A mysterious space rock, first spotted in 2017, bewildered astronomers — was it an icy comet, a rocky asteroid, or something entirely new? As the object, called ‘Oumuamua, hurtles away from us, the mystery may be solved: it’s accelerating like a comet.
Researchers tracked the space rock’s trajectory on its way out of this solar system, using telescopes on the ground and the powerful Hubble Space Telescope to keep watch even as the interstellar visitor faded out of sight. They discovered that ‘Oumuamua’s speed couldn’t just be the result of gravity. It was accelerating — which could be explained by gas puffing out of the sun-warmed end of a comet, the team reports today in the journal Nature,

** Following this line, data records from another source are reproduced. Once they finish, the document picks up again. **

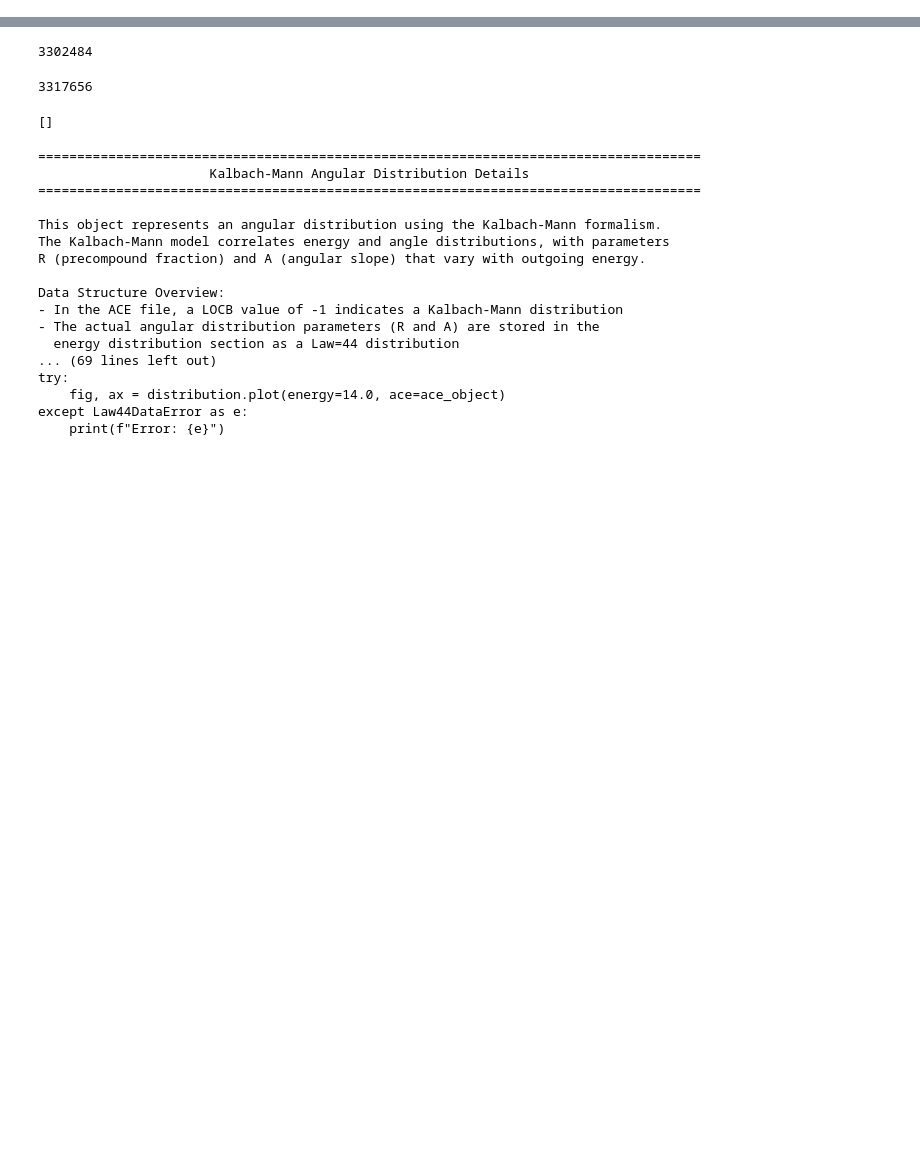
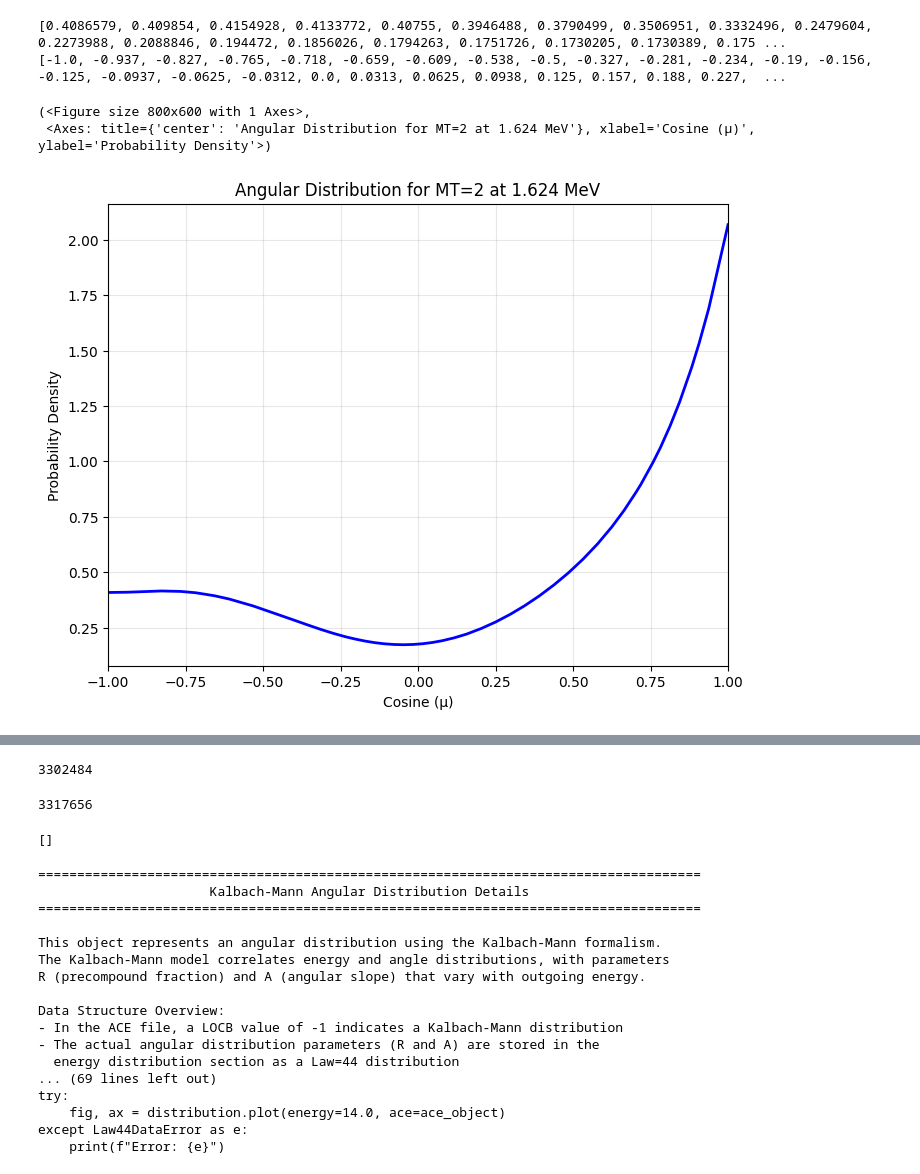
Before and after one commit to monleon96/kika, a Jupyter notebook: mcnpy/ace/test.ipynb, the cells around one changed output, grey strips where cells are left out. Saved outputs shown, nothing was run; the diff lists cells and outputs as text; code cells hidden in the pictures; blank space fills up the shorter version.

Commit message:
Enhances angular distribution classes for better user experienced

```diff
--- a/mcnpy/ace/test.ipynb
+++ b/mcnpy/ace/test.ipynb
@@ -52,0 +53,13 @@ distribution that describes the probability of scattering at different angles.
+# %%
+print(ace.angular_distributions.elastic.pdf[3000])
+print(ace.angular_distributions.elastic.cosine_grid[3000])
+# %% [output]
+[0.4086579, 0.409854, 0.4154928, 0.4133772, 0.40755, 0.3946488, 0.3790499, 0.3506951, 0.3332496, 0.2479604, 0.2273988, 0.2088846, 0.194472, 0.1856026, 0.1794263, 0.1751726, 0.1730205, 0.1730389, 0.175 ...
+[-1.0, -0.937, -0.827, -0.765, -0.718, -0.659, -0.609, -0.538, -0.5, -0.327, -0.281, -0.234, -0.19, -0.156, -0.125, -0.0937, -0.0625, -0.0312, 0.0, 0.0313, 0.0625, 0.0938, 0.125, 0.157, 0.188, 0.227,  ...
+# %%
+ene = ace.angular_distributions.elastic.energies
+ace.angular_distributions.elastic.plot(energy=ene[3000])
+# %% [output]
+(<Figure size 800x600 with 1 Axes>,
+ <Axes: title={'center': 'Angular Distribution for MT=2 at 1.624 MeV'}, xlabel='Cosine (μ)', ylabel='Probability Density'>)
+[figure, added]
```
Also changed, not shown: parts of 16 cells of this notebook, 6 other files.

There’s debate over ‘Oumuamua’s identity because it’s not quite like anything we’ve seen before in our Solar System. Astronomers expected that the first space rock to visit us from outside our Solar System would be a ball of ice and rocks: a comet. After all, our planetary system flung icy objects into interstellar space when it was forming. Wouldn’t others, too? But there’s usually a cloud of dust and gas surrounding comets, and ‘Oumuamua didn’t appear to have one — which could mean it was made mostly out of rock and metal, like an asteroid.
In December, researchers led by Alan Fitzsimmons, an astronomer at Queen’s University Belfast, suggested ‘Oumuamua was indeed comet-like, it was just coated in a thick layer of carbon-rich grime that insulated the space rock’s icy heart. The rock’s exit from our neighborhood has settled most astronomers’ minds. It’s a comet, just an unusual one. “I love this paper because it shows I’m right. Of course I’m going to love this paper!” says Fitzsimmons, who wasn’t involved in today’s study. “The important thing about this paper — let’s be sensible for a moment — is that it’s a really careful analysis of how this object has moved through the solar system as we’ve been observing it.”
As the space rock careened away from the Sun — and us — a research team led by Marco Micheli, an astronomer at the European Space Agency center that studies near-Earth Objects, tracked it. They discovered that ‘Oumuamua was accelerating, and interactions with gravity from the Moon, the Sun, and nearby planets weren’t enough to explain it. “There was something else that was pushing ‘Oumuamua out from the sun, so it was moving faster than it should be just due to gravity alone,” Fitzsimmons says.
That’s exactly what you’d see with a comet. As the sun warms up a comet, its ice thaws to gas — just like dry ice does here on Earth. “So it’s this gas coming off of the comet that gives it a push,” says Karen Meech, an astronomer at the University of Hawaii and an author on today’s study. “That acts like little rocket thrusters.” That could explain ‘Oumuamua’s accelerations — although to be certain, the team explored other possibilities, too. Maybe the force of the sun’s radiation was giving the space rock an extra nudge. Or, maybe, the comet was magnetized, and was getting a push from the solar wind’s magnetic field.
But the best explanation was that ‘Oumuamua was a comet — sure, a weird one, but a comet. So why didn’t the researchers see that characteristic cloud of dust and gas around ‘Oumuamua? The dust could have been stripped from the comet as it flew through space, or maybe astronomers just missed it. And gas is actually hard to detect, Meech says. “You need a bright comet, or a really big telescope. And this was a very faint comet. So people tried, but the data were very noisy.”
It’s also possible that astronomers were looking for the wrong gases. One gas that researchers would expect to see rising off of ‘Oumuama was cyanide, Meech says. “It emits light very strongly in blue colors, and no one saw it. If the chemistry was the same, we should have seen some,” Meech says. That means the space rock’s chemical makeup could be different from comets that originate closer to home — which is why this interstellar visit is so exciting, Meech says. “It gives us a glimpse of the process of building planets elsewhere,” she says.
Of course, the real proof would come from sending a spacecraft to get an up-close look at ‘Oumuamua’s surface, but that’s unlikely to happen. The space rock is too far away, and traveling too quickly. So Meech’s focus is shifting to the next one: “If, in the future, you could have a spacecraft ready and waiting to go, then that would be a much easier mission.”
Fitzsimmons, too, is looking forward to the discoveries that might fly into our Solar System with the next interstellar visitor. “How cool is that — we’ve been talking in recent years about trying to design a spaceship that might get to a nearby star,” he says. “Stars are actually sending us material from their own planetary systems. And to be able to study that in any kind of detail is a truly magnificent endeavor.”